● TASK BRIEF:
Nothing in the data may be altered, so output all of it exactly.

Extracted records

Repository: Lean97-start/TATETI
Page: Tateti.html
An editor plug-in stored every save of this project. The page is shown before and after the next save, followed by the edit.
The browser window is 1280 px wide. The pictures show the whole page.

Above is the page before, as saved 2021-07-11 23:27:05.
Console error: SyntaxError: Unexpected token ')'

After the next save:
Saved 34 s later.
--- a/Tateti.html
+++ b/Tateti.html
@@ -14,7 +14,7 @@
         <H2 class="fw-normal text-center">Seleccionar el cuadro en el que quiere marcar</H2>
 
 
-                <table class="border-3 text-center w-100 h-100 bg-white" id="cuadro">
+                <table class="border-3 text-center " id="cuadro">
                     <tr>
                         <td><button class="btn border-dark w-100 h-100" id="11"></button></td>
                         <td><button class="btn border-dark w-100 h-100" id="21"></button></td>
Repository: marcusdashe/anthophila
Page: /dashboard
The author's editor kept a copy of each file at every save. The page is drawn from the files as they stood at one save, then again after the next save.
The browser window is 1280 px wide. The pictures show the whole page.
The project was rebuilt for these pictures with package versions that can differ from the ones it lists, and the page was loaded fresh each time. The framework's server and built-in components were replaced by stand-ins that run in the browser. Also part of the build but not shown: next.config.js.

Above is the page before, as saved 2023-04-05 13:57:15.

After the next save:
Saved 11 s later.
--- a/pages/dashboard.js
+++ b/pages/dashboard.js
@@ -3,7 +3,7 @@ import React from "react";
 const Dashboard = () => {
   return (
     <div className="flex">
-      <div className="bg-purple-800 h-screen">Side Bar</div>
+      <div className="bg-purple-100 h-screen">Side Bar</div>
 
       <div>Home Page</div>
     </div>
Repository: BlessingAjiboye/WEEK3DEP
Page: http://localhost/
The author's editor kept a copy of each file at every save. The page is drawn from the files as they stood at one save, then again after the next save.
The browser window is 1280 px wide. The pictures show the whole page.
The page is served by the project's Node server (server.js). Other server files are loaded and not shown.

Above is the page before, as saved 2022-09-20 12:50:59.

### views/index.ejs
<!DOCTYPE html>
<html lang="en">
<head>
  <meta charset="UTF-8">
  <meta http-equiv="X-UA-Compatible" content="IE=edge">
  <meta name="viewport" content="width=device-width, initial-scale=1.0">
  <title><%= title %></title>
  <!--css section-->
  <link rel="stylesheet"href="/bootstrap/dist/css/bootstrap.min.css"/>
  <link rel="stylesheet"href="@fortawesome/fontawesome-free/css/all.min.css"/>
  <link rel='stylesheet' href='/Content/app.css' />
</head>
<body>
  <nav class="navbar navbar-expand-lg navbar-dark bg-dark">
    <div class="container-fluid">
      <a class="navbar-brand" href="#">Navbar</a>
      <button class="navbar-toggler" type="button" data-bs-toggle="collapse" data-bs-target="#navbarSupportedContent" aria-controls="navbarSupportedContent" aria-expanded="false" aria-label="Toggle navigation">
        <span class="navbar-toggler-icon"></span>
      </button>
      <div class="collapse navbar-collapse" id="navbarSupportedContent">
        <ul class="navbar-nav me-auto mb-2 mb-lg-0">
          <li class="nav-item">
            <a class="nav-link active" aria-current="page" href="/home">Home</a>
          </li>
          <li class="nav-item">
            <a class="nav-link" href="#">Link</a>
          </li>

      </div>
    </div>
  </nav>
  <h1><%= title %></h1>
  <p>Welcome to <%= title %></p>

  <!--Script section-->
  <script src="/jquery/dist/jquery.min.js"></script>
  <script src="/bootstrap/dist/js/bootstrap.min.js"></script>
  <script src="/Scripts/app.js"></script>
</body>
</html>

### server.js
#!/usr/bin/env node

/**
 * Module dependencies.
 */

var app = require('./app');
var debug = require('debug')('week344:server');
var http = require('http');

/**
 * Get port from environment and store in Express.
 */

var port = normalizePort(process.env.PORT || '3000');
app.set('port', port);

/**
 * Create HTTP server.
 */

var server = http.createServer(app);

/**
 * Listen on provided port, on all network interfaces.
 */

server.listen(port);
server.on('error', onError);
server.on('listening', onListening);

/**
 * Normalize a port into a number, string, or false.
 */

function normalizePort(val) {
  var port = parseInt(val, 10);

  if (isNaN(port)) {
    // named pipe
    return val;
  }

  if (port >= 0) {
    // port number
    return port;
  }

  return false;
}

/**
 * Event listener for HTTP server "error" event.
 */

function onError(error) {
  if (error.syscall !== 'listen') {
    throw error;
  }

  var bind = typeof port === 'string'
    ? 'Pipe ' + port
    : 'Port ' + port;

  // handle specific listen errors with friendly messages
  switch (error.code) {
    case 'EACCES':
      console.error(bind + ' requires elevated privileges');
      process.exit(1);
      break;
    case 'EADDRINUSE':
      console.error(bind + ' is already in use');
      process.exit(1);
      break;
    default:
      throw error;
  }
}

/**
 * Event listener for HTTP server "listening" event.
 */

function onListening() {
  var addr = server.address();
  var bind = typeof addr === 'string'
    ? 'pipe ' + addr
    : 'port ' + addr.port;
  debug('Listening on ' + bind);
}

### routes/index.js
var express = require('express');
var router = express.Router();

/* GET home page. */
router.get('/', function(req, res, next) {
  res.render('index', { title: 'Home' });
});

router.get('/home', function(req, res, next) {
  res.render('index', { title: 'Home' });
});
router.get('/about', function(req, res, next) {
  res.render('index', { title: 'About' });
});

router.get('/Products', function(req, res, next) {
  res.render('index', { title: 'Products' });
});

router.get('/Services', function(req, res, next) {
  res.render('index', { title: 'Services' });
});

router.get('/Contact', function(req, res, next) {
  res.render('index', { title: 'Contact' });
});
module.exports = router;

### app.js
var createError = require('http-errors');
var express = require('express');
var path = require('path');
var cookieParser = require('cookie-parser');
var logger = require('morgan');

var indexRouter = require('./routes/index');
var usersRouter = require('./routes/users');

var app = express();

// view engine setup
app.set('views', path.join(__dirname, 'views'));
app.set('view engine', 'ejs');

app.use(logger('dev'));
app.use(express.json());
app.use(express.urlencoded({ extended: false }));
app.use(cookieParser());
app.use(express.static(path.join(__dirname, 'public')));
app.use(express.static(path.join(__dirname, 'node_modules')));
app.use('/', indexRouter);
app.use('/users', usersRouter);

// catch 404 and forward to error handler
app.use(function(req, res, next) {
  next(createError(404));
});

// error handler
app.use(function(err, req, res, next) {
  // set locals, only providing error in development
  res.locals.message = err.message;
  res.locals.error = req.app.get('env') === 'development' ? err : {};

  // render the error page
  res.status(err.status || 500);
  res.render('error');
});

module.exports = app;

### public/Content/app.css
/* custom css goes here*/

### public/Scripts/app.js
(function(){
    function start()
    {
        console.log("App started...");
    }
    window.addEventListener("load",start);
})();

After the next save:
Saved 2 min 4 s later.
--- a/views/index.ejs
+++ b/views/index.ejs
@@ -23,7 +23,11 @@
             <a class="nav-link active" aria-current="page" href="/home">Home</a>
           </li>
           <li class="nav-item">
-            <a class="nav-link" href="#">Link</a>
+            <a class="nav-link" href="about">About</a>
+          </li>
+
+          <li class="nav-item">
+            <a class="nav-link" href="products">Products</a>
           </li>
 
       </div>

● EXERCISE RESULT:
Repository: Lean97-start/TATETI
Page: Tateti.html
An editor plug-in stored every save of this project. The page is shown before and after the next save, followed by the edit.
The browser window is 1280 px wide. The pictures show the whole page.

Above is the page before, as saved 2021-07-11 23:27:05.
Console error: SyntaxError: Unexpected token ')'

After the next save:
Saved 34 s later.
--- a/Tateti.html
+++ b/Tateti.html
@@ -14,7 +14,7 @@
         <H2 class="fw-normal text-center">Seleccionar el cuadro en el que quiere marcar</H2>
 
 
-                <table class="border-3 text-center w-100 h-100 bg-white" id="cuadro">
+                <table class="border-3 text-center " id="cuadro">
                     <tr>
                         <td><button class="btn border-dark w-100 h-100" id="11"></button></td>
                         <td><button class="btn border-dark w-100 h-100" id="21"></button></td>
Repository: marcusdashe/anthophila
Page: /dashboard
The author's editor kept a copy of each file at every save. The page is drawn from the files as they stood at one save, then again after the next save.
The browser window is 1280 px wide. The pictures show the whole page.
The project was rebuilt for these pictures with package versions that can differ from the ones it lists, and the page was loaded fresh each time. The framework's server and built-in components were replaced by stand-ins that run in the browser. Also part of the build but not shown: next.config.js.

Above is the page before, as saved 2023-04-05 13:57:15.

After the next save:
Saved 11 s later.
--- a/pages/dashboard.js
+++ b/pages/dashboard.js
@@ -3,7 +3,7 @@ import React from "react";
 const Dashboard = () => {
   return (
     <div className="flex">
-      <div className="bg-purple-800 h-screen">Side Bar</div>
+      <div className="bg-purple-100 h-screen">Side Bar</div>
 
       <div>Home Page</div>
     </div>
Repository: BlessingAjiboye/WEEK3DEP
Page: http://localhost/
The author's editor kept a copy of each file at every save. The page is drawn from the files as they stood at one save, then again after the next save.
The browser window is 1280 px wide. The pictures show the whole page.
The page is served by the project's Node server (server.js). Other server files are loaded and not shown.

Above is the page before, as saved 2022-09-20 12:50:59.

### views/index.ejs
<!DOCTYPE html>
<html lang="en">
<head>
  <meta charset="UTF-8">
  <meta http-equiv="X-UA-Compatible" content="IE=edge">
  <meta name="viewport" content="width=device-width, initial-scale=1.0">
  <title><%= title %></title>
  <!--css section-->
  <link rel="stylesheet"href="/bootstrap/dist/css/bootstrap.min.css"/>
  <link rel="stylesheet"href="@fortawesome/fontawesome-free/css/all.min.css"/>
  <link rel='stylesheet' href='/Content/app.css' />
</head>
<body>
  <nav class="navbar navbar-expand-lg navbar-dark bg-dark">
    <div class="container-fluid">
      <a class="navbar-brand" href="#">Navbar</a>
      <button class="navbar-toggler" type="button" data-bs-toggle="collapse" data-bs-target="#navbarSupportedContent" aria-controls="navbarSupportedContent" aria-expanded="false" aria-label="Toggle navigation">
        <span class="navbar-toggler-icon"></span>
      </button>
      <div class="collapse navbar-collapse" id="navbarSupportedContent">
        <ul class="navbar-nav me-auto mb-2 mb-lg-0">
          <li class="nav-item">
            <a class="nav-link active" aria-current="page" href="/home">Home</a>
          </li>
          <li class="nav-item">
            <a class="nav-link" href="#">Link</a>
          </li>

      </div>
    </div>
  </nav>
  <h1><%= title %></h1>
  <p>Welcome to <%= title %></p>

  <!--Script section-->
  <script src="/jquery/dist/jquery.min.js"></script>
  <script src="/bootstrap/dist/js/bootstrap.min.js"></script>
  <script src="/Scripts/app.js"></script>
</body>
</html>

### server.js
#!/usr/bin/env node

/**
 * Module dependencies.
 */

var app = require('./app');
var debug = require('debug')('week344:server');
var http = require('http');

/**
 * Get port from environment and store in Express.
 */

var port = normalizePort(process.env.PORT || '3000');
app.set('port', port);

/**
 * Create HTTP server.
 */

var server = http.createServer(app);

/**
 * Listen on provided port, on all network interfaces.
 */

server.listen(port);
server.on('error', onError);
server.on('listening', onListening);

/**
 * Normalize a port into a number, string, or false.
 */

function normalizePort(val) {
  var port = parseInt(val, 10);

  if (isNaN(port)) {
    // named pipe
    return val;
  }

  if (port >= 0) {
    // port number
    return port;
  }

  return false;
}

/**
 * Event listener for HTTP server "error" event.
 */

function onError(error) {
  if (error.syscall !== 'listen') {
    throw error;
  }

  var bind = typeof port === 'string'
    ? 'Pipe ' + port
    : 'Port ' + port;

  // handle specific listen errors with friendly messages
  switch (error.code) {
    case 'EACCES':
      console.error(bind + ' requires elevated privileges');
      process.exit(1);
      break;
    case 'EADDRINUSE':
      console.error(bind + ' is already in use');
      process.exit(1);
      break;
    default:
      throw error;
  }
}

/**
 * Event listener for HTTP server "listening" event.
 */

function onListening() {
  var addr = server.address();
  var bind = typeof addr === 'string'
    ? 'pipe ' + addr
    : 'port ' + addr.port;
  debug('Listening on ' + bind);
}

### routes/index.js
var express = require('express');
var router = express.Router();

/* GET home page. */
router.get('/', function(req, res, next) {
  res.render('index', { title: 'Home' });
});

router.get('/home', function(req, res, next) {
  res.render('index', { title: 'Home' });
});
router.get('/about', function(req, res, next) {
  res.render('index', { title: 'About' });
});

router.get('/Products', function(req, res, next) {
  res.render('index', { title: 'Products' });
});

router.get('/Services', function(req, res, next) {
  res.render('index', { title: 'Services' });
});

router.get('/Contact', function(req, res, next) {
  res.render('index', { title: 'Contact' });
});
module.exports = router;

### app.js
var createError = require('http-errors');
var express = require('express');
var path = require('path');
var cookieParser = require('cookie-parser');
var logger = require('morgan');

var indexRouter = require('./routes/index');
var usersRouter = require('./routes/users');

var app = express();

// view engine setup
app.set('views', path.join(__dirname, 'views'));
app.set('view engine', 'ejs');

app.use(logger('dev'));
app.use(express.json());
app.use(express.urlencoded({ extended: false }));
app.use(cookieParser());
app.use(express.static(path.join(__dirname, 'public')));
app.use(express.static(path.join(__dirname, 'node_modules')));
app.use('/', indexRouter);
app.use('/users', usersRouter);

// catch 404 and forward to error handler
app.use(function(req, res, next) {
  next(createError(404));
});

// error handler
app.use(function(err, req, res, next) {
  // set locals, only providing error in development
  res.locals.message = err.message;
  res.locals.error = req.app.get('env') === 'development' ? err : {};

  // render the error page
  res.status(err.status || 500);
  res.render('error');
});

module.exports = app;

### public/Content/app.css
/* custom css goes here*/

### public/Scripts/app.js
(function(){
    function start()
    {
        console.log("App started...");
    }
    window.addEventListener("load",start);
})();

After the next save:
Saved 2 min 4 s later.
--- a/views/index.ejs
+++ b/views/index.ejs
@@ -23,7 +23,11 @@
             <a class="nav-link active" aria-current="page" href="/home">Home</a>
           </li>
           <li class="nav-item">
-            <a class="nav-link" href="#">Link</a>
+            <a class="nav-link" href="about">About</a>
+          </li>
+
+          <li class="nav-item">
+            <a class="nav-link" href="products">Products</a>
           </li>
 
       </div>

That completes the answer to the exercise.